▶ _What is being asked_
The expected output is each line in the data below that includes the string "Authcation".

▶ _Provided data_
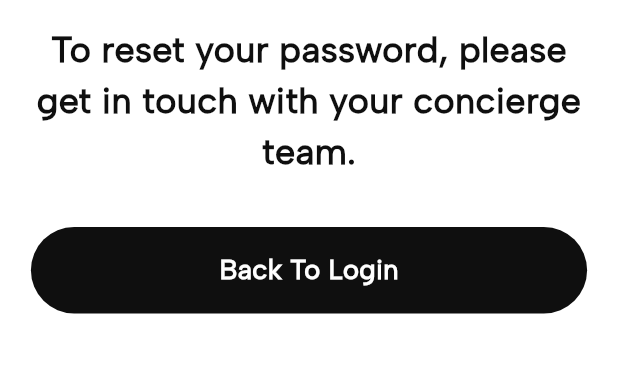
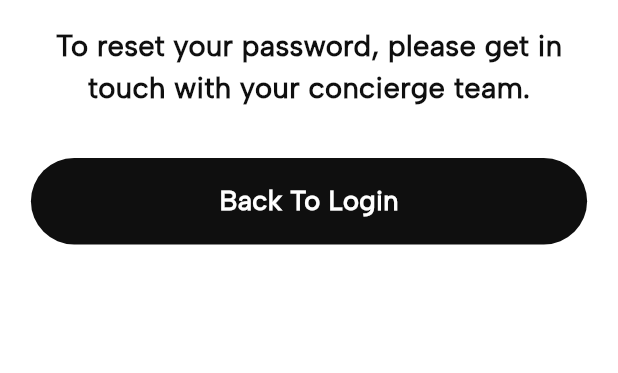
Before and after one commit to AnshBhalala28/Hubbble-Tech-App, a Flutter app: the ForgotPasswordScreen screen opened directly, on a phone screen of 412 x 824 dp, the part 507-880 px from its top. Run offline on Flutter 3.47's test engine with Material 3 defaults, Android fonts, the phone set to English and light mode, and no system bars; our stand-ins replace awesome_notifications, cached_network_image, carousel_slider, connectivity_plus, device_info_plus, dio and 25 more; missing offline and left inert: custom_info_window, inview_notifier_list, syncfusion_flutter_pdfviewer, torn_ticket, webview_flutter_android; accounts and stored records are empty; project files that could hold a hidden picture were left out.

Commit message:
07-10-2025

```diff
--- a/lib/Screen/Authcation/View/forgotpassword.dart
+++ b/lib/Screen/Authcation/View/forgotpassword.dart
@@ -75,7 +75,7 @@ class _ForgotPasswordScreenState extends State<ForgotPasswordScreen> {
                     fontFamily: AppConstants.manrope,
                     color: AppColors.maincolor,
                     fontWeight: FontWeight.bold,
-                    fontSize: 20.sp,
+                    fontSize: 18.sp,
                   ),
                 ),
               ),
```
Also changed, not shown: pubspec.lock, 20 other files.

▶ _Expected answer_
--- a/lib/Screen/Authcation/View/forgotpassword.dart
+++ b/lib/Screen/Authcation/View/forgotpassword.dart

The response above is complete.